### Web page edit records
────────────────────
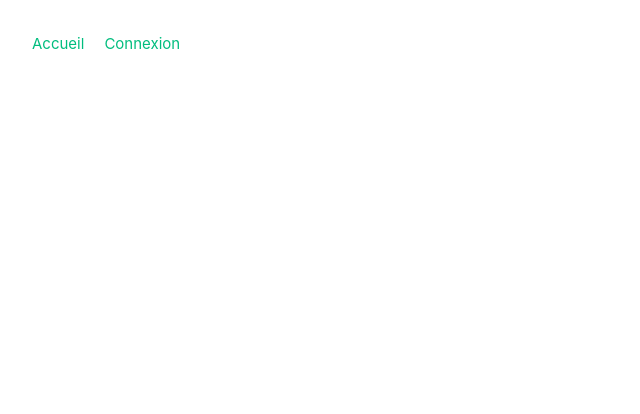
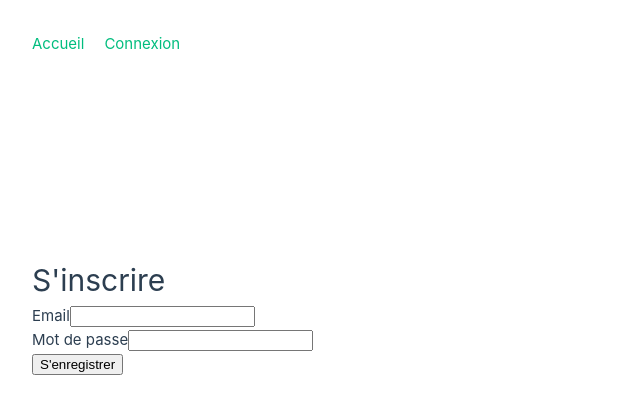
Before and after one commit to Twikus/WRA506-API-Project, a Vue app in the folder vue-project/: page /register in a window 1280 px wide. Before the commit this address had no page. Shown: the top 414 px of the page, without its empty margins (0-640 px from the left). Built offline with nearby package versions, Linux system fonts and the light colour scheme.

Commit message:
feat : add register

```diff
--- a/vue-project/src/router/index.js
+++ b/vue-project/src/router/index.js
@@ -1,6 +1,7 @@
 import { createRouter, createWebHistory } from 'vue-router'
 import HomeView from '../views/HomeView.vue'
 import LoginView from '../views/LoginView.vue'
+import RegisterView from '../views/RegisterView.vue'
 import MovieView from '../views/Movie/MovieView.vue'
 import MovieFileView from '../views/Movie/MovieFileView.vue'
 import ActorView from '../views/Actor/ActorView.vue'
@@ -22,6 +23,11 @@
       path: '/login',
       name: 'login',
       component: LoginView
+    },
+    {
+      path: '/register',
+      name: 'register',
+      component: RegisterView
     },
     {
       path: '/movie',
--- /dev/null
+++ b/vue-project/src/views/RegisterView.vue
@@ -0,0 +1,40 @@
+<script setup lang="ts">
+import { ref } from 'vue';
+import { useRouter } from 'vue-router';
+import axios from 'axios';
+
+const email = ref('');
+const password = ref('');
+const register = async () => {
+    try {
+        const response = await axios.post('https://127.0.0.1:8000/register', {  // Correction de l'URL
+            email: email.value,
+            password: password.value
+        });
+
+        const token = response.data.token;
+        localStorage.setItem('token', token)
+        location.href = '/'
+    } catch (error) {
+        console.error('Erreur lors de la soumission du formulaire :', error);
+    }
+}
+</script>
+
+<template>
+    <div>
+        <h1>S'inscrire</h1>
+        <!-- Formulaire de connexion -->
+        <form @submit.prevent="register">
+            <div>
+                <label for="email">Email</label>
+                <input type="email" id="email" v-model="email" />
+            </div>
+            <div>
+                <label for="password">Mot de passe</label>
+                <input type="password" id="password" v-model="password" />
+            </div>
+            <button type="submit">S'enregistrer</button>
+        </form>
+    </div>
+</template>
```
────────────────────
### Problem to solve
Find the lines that mention "const" in the entries and show them.

### Answer section
+const email = ref('');
+const password = ref('');
+const register = async () => {
+        const response = await axios.post('https://127.0.0.1:8000/register', {  // Correction de l'URL
+        const token = response.data.token;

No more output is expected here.